Noah and Jim discussing the finer points of the Republican primaries the next day in the recovery room. Babies love politics.

Eventually they moved us to a recovery room on the other side of the floor, and there we stayed for several days, eating hospital food and being educated by the extremely nice team of nurses. The hospital is very big on skin-to-skin contact (with both parents) and breastfeeding (not with both parents), and they gave us a lot of help getting things established. We also got lots of cool hospital goodies - lots of free diapers and wipes, enormous mesh underoos for me (sexy AND practical!), a manual breast pump, etc.
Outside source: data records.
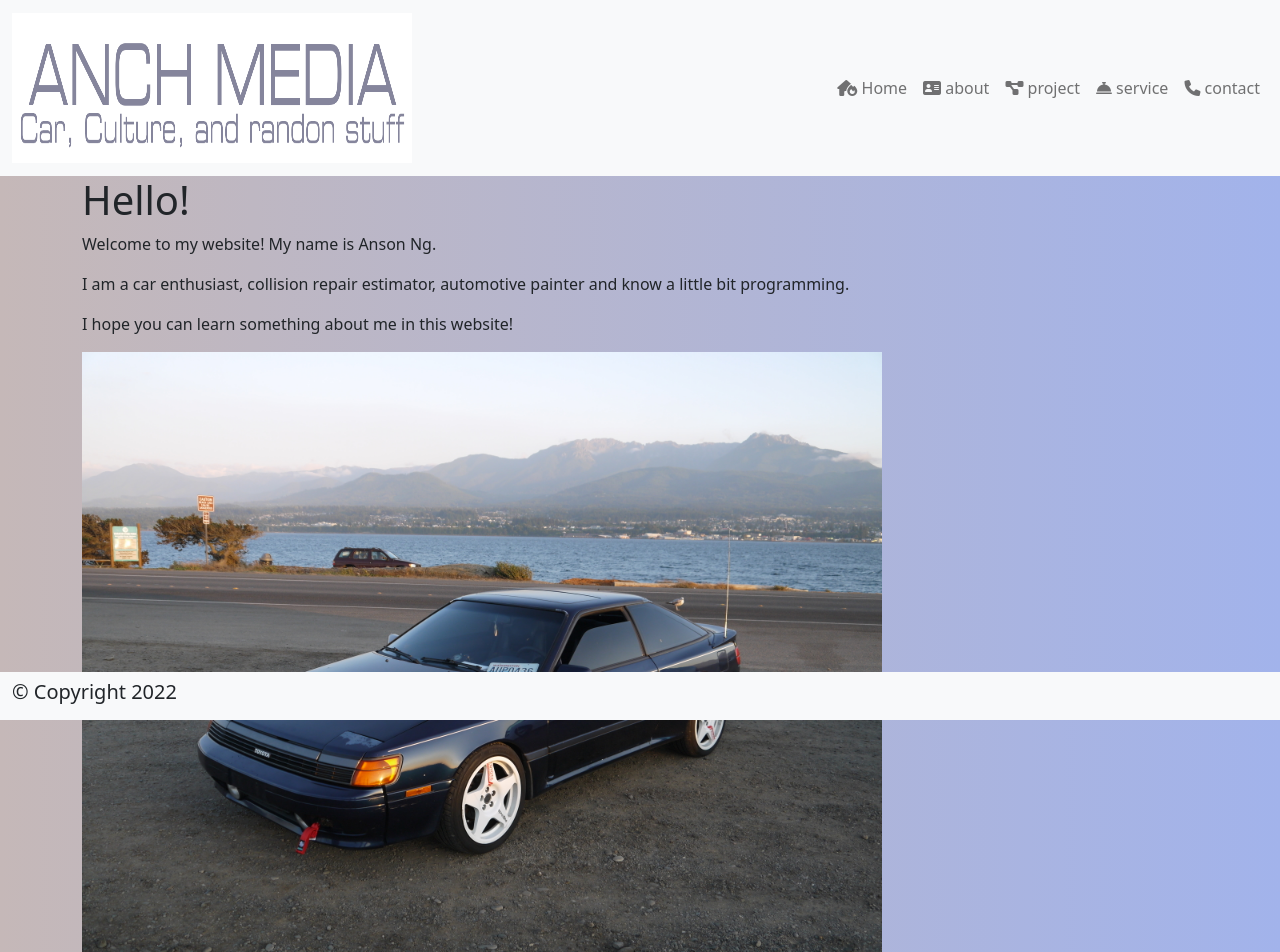
Repository: justhumanmaybe/assignment2
Page: http://localhost/
The author's editor kept a copy of each file at every save. The page is drawn from the files as they stood at one save, then again after the next save.
The browser window is 1280 px wide. The pictures show the whole page.
The page is served by the project's Node server (server.js).

Above is the page before, as saved 2022-06-20 17:47:45.

After the next save:
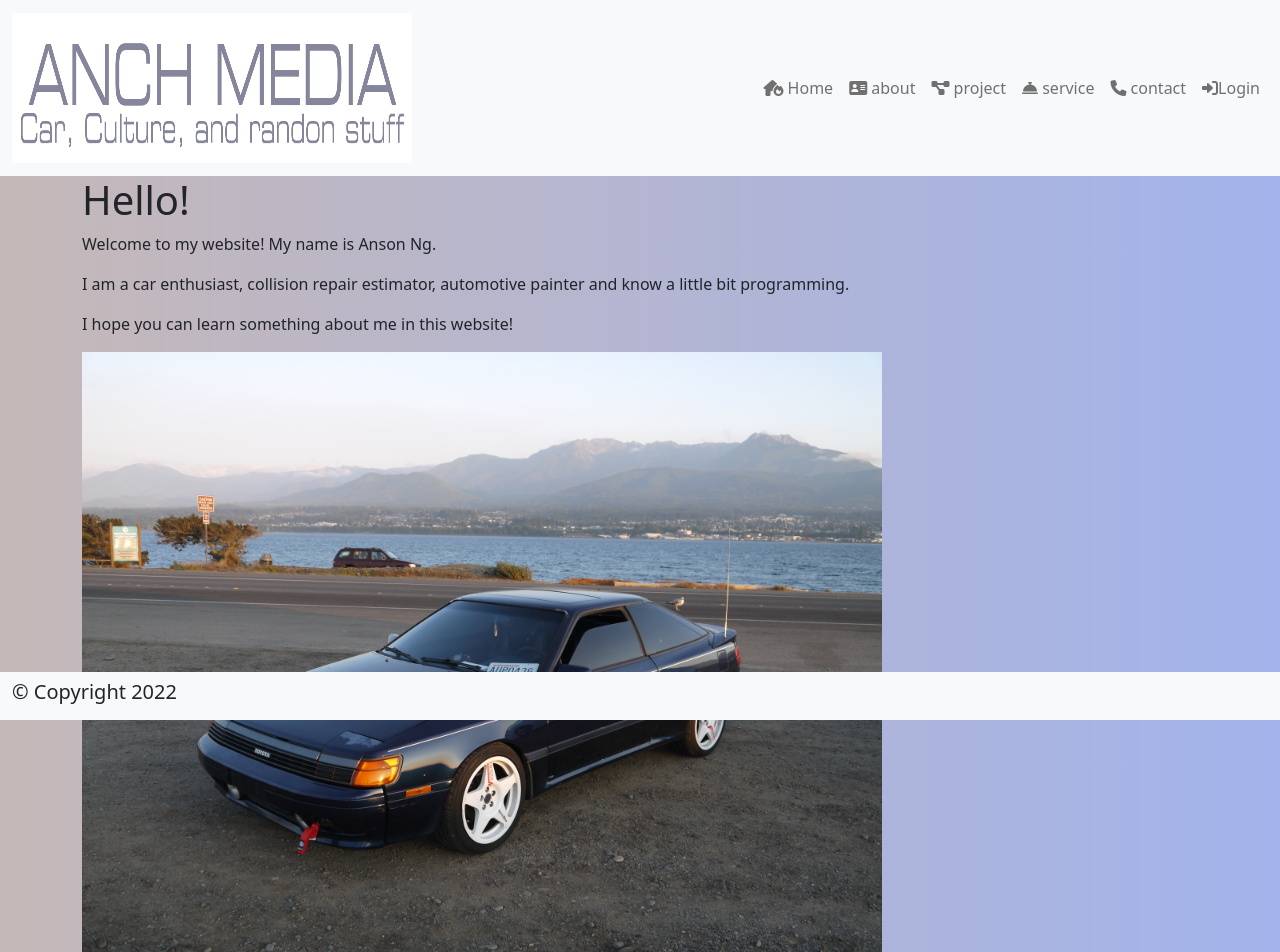
Saved 2 min 13 s later.
--- a/Server/Views/components/header.ejs
+++ b/Server/Views/components/header.ejs
@@ -22,6 +22,10 @@
           <li class="nav-item">
             <a class="nav-link" aria-current="page" href="/contact"><i class="fa-solid fa-phone"></i> contact</a>
           </li>
+          <li class="nav-item">
+            <a class="nav-link" aria-current="page" href="/login"><i class="fa-solid fa-right-to-bracket"></i>Login</a>
+          </li>
+
 
 
 
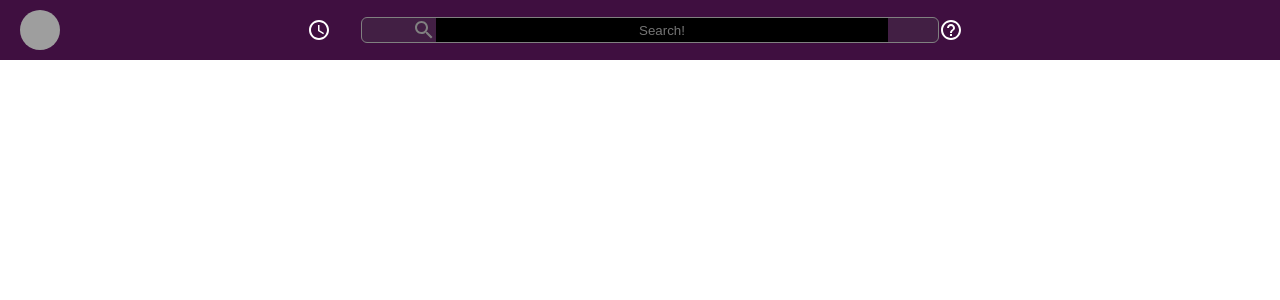
Repository: mminhaz93/React-Slack-Clone
Page: /
These files come from the project's save history. The page is drawn as it stood at one moment and after the next save; the edit follows.
The browser window is 1280 px wide. The pictures show the whole page.
Pictures or frames that could not be fetched are drawn as grey boxes. The project was rebuilt for these pictures with package versions that can differ from the ones it lists, and the page was loaded fresh each time.

Above is the page before, as saved 2020-08-13 20:48:13.

### src/index.css
* {
  margin: 0;
}

body {
  margin: 0;
  font-family: -apple-system, BlinkMacSystemFont, 'Segoe UI', 'Roboto', 'Oxygen',
    'Ubuntu', 'Cantarell', 'Fira Sans', 'Droid Sans', 'Helvetica Neue',
    sans-serif;
  -webkit-font-smoothing: antialiased;
  -moz-osx-font-smoothing: grayscale;
}

code {
  font-family: source-code-pro, Menlo, Monaco, Consolas, 'Courier New',
    monospace;
}

### src/App.js
import React from 'react';
import './App.css';
import Header from "./Header"

function App() {
  return (
    <div className="App">
      <Header />
    </div>
  );
}

export default App;

### src/Header.js
import React from "react";
import "./Header.css";
import { Avatar } from "@material-ui/core";
import { AccessTime, Search, HelpOutline } from "@material-ui/icons";

const Header = () => {
  return (
    <div className="header">
      <div className="headerLeft">
        <Avatar className="headerAvatar" alt="Safak" src="safak" />
        <AccessTime />
      </div>
      <div className="headerSearch">
        <Search />
        <input placeholder="Search!" />
      </div>
      <div className="headerRight">
        <HelpOutline />
      </div>
    </div>
  );
};

export default Header;

### src/Header.css
.header {
  display: flex;
  align-items: center;
  justify-content: space-between;
  padding: 10px 0;
  background-color: var(--slack-color);
  color: white;
}

.headerLeft {
  flex: 0.3;
  display: flex;
  align-items: center;
  margin-left: 20px;
}

.headerLeft > .MuiSvgIcon-root {
  margin-left: auto;
  margin-right: 30px;
}

.headerSearch {
  flex: 0.4;
  background-color: #421f44;
  text-align: center;
  display: flex;
  padding: 0 50px;
  color: gray;
  border: 1px solid gray;
  border-radius: 6px;
}

.headerSearch > input {
  background-color: black;
  border: none;
  text-align: center;
  min-width: 35vw;
}

.headerRight {
  flex: 0.3;
  display: flex;
  align-items: flex-end;
}

Loaded but not shown: public/index.html (common file); src/index.js (common file); src/serviceWorker.js (common file); src/App.css (common file)

After the next save:
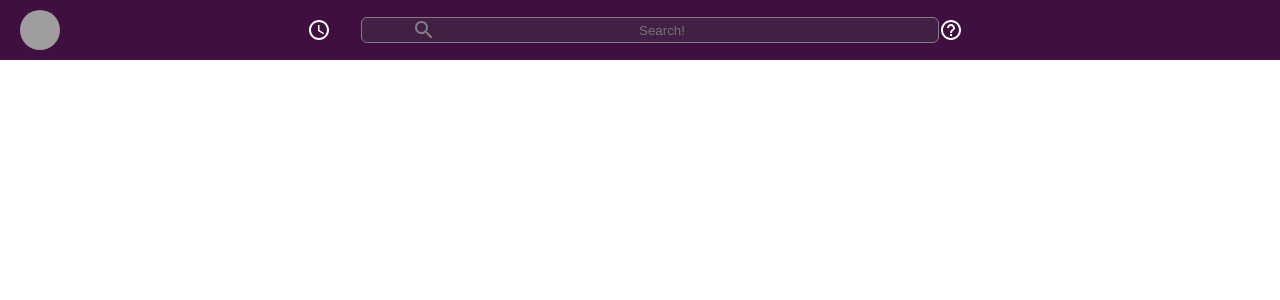
Saved 13 s later.
--- a/src/Header.css
+++ b/src/Header.css
@@ -31,7 +31,7 @@
 }
 
 .headerSearch > input {
-  background-color: black;
+  background-color: transparent;
   border: none;
   text-align: center;
   min-width: 35vw;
I was up and walking on Sunday, feeling good (and wearing my own clothes instead of the one-sided hospital gown) on Monday, and home on Tuesday. And that is basically that. I've got a shitload more pictures to put up, so there will probably be more adorable baby pictures here tonight or tomorrow.


TeamOSM said...

Hooray for babies!! I'm sorry the c/s went so horribly...horrible. After laboring for two days with Oliver I was so glad for the c/s...but it wasn't a pleasant experience. Now my c/s with Jonah was amazing (I had everyone cracking up in the delivery room, heh), and then the surgical team sang happy birthday to Jonah. I loved every second of it! Except when they took Jonah back to NICU to check him out, and Levi went with him and didn't even tell me bye. Whatevs. lol

Congrats, Mommy!! Jim is adoarably adorable. I can't wait for more pics!!

Rosa said...

Love,love,love. I want a copy of the last one with Noah and Jimmy and one of the three of you from yesterdays post and send a good one of Jim by himself to my phone. Demanding aren't I? Glad you're doing well now, at least you have a heck of a story to tell huh? Noah had the fetal monitor screwed into his head too and I remember how uncomfortable that stupid monitor was. I'm just glad you're both doing fine.

Just Call Me "Ma" said...

Leah my love, you are awesome. Noah, you are, too. Remember we were talking about Noah being a lactation consultant? Well, seriously, I think he should start a side business doing labor coaching classes. And Jimmy James has got to be the Cutest.Newborn.Ever.
And Rose, I think you can save the images right off the blog. At least, that's what I've been doing.

Maureen (Mairin O'Cadhla) said...

Darn been working crazy overtime we missed you mommy moment. Work is work as you can imagine and Justin cheered when he heard the news. James is a wonderful baby and very cute newborn. Though I am glad everyone is ok, C-sections scare the crap out of me and I hope I don't need one if I can help it. Horray for Noah being a very supportive Daddy and you for being a real trooper trying vaginal birth, no easy task. Too bad it wasn't meant to be from the start, though you never know till you try. My baby days won't be for a few years but I am glad to have your experience to give me a good idea what it may be like. Congrats enjoy Jim he will grow fast.